Your task: Only the lines with "drawio" in the entries below belong in the answer; please copy them.

Data records
※ ※ ※
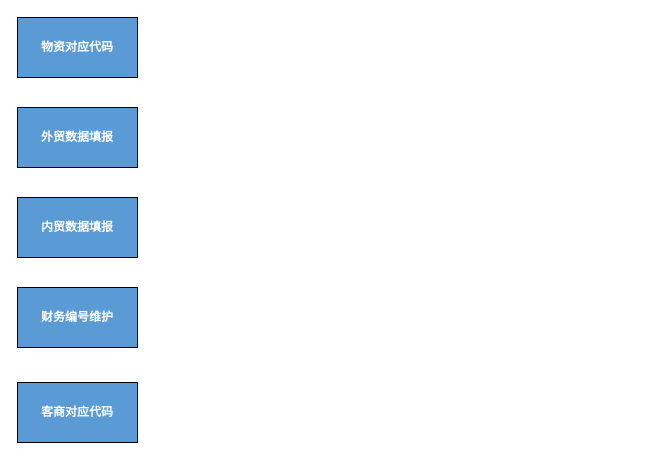
The draw.io diagram page "填报逻辑设计" (4 of 4) of 未命名绘图.drawio in vk567/vk567, before the edit. Source tidied: cells renumbered, new cells numbered last; positions are measured from the earlier drawing's top-left corner, leaving out a move shared by most shapes. Both pictures are drawn from the tidied source at 100%, with x=0, y=0 at pixel (17, 17).
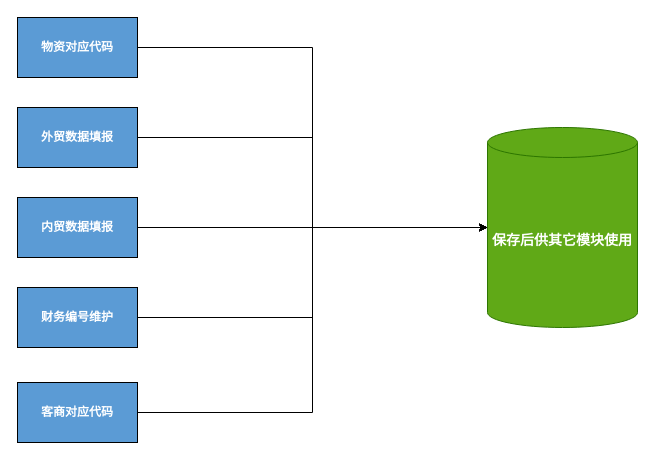
The same diagram, later.

Commit message (it also covers changes not shown here):
更新未命名绘图.drawio

Diff of the diagram source:
```diff
@@
 <mxGraphModel>
   <root>
     <mxCell id="0" />
     <mxCell id="1" parent="0" />
+    <mxCell id="7" style="edgeStyle=orthogonalEdgeStyle;rounded=0;jettySize=auto;html=1;entryX=0;entryY=0.5;entryDx=0;entryDy=0;entryPerimeter=0;" parent="1" edge="1" source="2" target="12">
+      <mxGeometry relative="1" as="geometry" />
+    </mxCell>
     <mxCell id="2" value="&lt;p class=&quot;MsoNormal&quot;&gt;&lt;font color=&quot;#ffffff&quot;&gt;&lt;b&gt;物资对应代码&lt;/b&gt;&lt;/font&gt;&lt;br&gt;&lt;/p&gt;" style="rounded=0;whiteSpace=wrap;html=1;fillColor=#5B9BD5;" parent="1" vertex="1">
       <mxGeometry width="120" height="60" as="geometry" />
     </mxCell>
+    <mxCell id="8" style="edgeStyle=orthogonalEdgeStyle;rounded=0;jettySize=auto;html=1;entryX=0;entryY=0.5;entryDx=0;entryDy=0;entryPerimeter=0;" parent="1" edge="1" source="3" target="12">
+      <mxGeometry relative="1" as="geometry" />
+    </mxCell>
     <mxCell id="3" value="&lt;p class=&quot;MsoNormal&quot;&gt;&lt;font color=&quot;#ffffff&quot;&gt;&lt;b&gt;财务编号维护&lt;/b&gt;&lt;/font&gt;&lt;/p&gt;" style="rounded=0;whiteSpace=wrap;html=1;fillColor=#5B9BD5;" parent="1" vertex="1">
       <mxGeometry y="270" width="120" height="60" as="geometry" />
     </mxCell>
+    <mxCell id="9" style="edgeStyle=orthogonalEdgeStyle;rounded=0;jettySize=auto;html=1;" parent="1" edge="1" source="4" target="12">
+      <mxGeometry relative="1" as="geometry" />
+    </mxCell>
     <mxCell id="4" value="&lt;p class=&quot;MsoNormal&quot;&gt;&lt;font color=&quot;#ffffff&quot;&gt;&lt;b&gt;外贸数据填报&lt;/b&gt;&lt;/font&gt;&lt;br&gt;&lt;/p&gt;" style="rounded=0;whiteSpace=wrap;html=1;fillColor=#5B9BD5;" parent="1" vertex="1">
       <mxGeometry y="90" width="120" height="60" as="geometry" />
     </mxCell>
+    <mxCell id="10" style="edgeStyle=orthogonalEdgeStyle;rounded=0;jettySize=auto;html=1;entryX=0;entryY=0.5;entryDx=0;entryDy=0;entryPerimeter=0;" parent="1" edge="1" source="5" target="12">
+      <mxGeometry relative="1" as="geometry" />
+    </mxCell>
     <mxCell id="5" value="&lt;p class=&quot;MsoNormal&quot;&gt;&lt;font color=&quot;#ffffff&quot;&gt;&lt;b&gt;客商对应代码&lt;/b&gt;&lt;/font&gt;&lt;br&gt;&lt;/p&gt;" style="rounded=0;whiteSpace=wrap;html=1;fillColor=#5B9BD5;" parent="1" vertex="1">
       <mxGeometry y="365" width="120" height="60" as="geometry" />
     </mxCell>
+    <mxCell id="11" style="edgeStyle=orthogonalEdgeStyle;rounded=0;jettySize=auto;html=1;" parent="1" edge="1" source="6" target="12">
+      <mxGeometry relative="1" as="geometry" />
+    </mxCell>
     <mxCell id="6" value="&lt;p class=&quot;MsoNormal&quot;&gt;&lt;font color=&quot;#ffffff&quot;&gt;&lt;b&gt;内贸数据填报&lt;/b&gt;&lt;/font&gt;&lt;/p&gt;" style="rounded=0;whiteSpace=wrap;html=1;fillColor=#5B9BD5;" parent="1" vertex="1">
       <mxGeometry y="180" width="120" height="60" as="geometry" />
     </mxCell>
+    <mxCell id="12" value="&lt;font style=&quot;font-size: 14px;&quot;&gt;&lt;b&gt;保存后供其它模块使用&lt;/b&gt;&lt;/font&gt;" style="shape=cylinder3;whiteSpace=wrap;html=1;boundedLbl=1;backgroundOutline=1;size=15;fillColor=#60a917;fontColor=#ffffff;strokeColor=#2D7600;" parent="1" vertex="1">
+      <mxGeometry x="470" y="110" width="150" height="200" as="geometry" />
+    </mxCell>
   </root>
 </mxGraphModel>
```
※ ※ ※
Result of the task:
The draw.io diagram page "填报逻辑设计" (4 of 4) of 未命名绘图.drawio in vk567/vk567, before the edit. Source tidied: cells renumbered, new cells numbered last; positions are measured from the earlier drawing's top-left corner, leaving out a move shared by most shapes. Both pictures are drawn from the tidied source at 100%, with x=0, y=0 at pixel (17, 17).
更新未命名绘图.drawio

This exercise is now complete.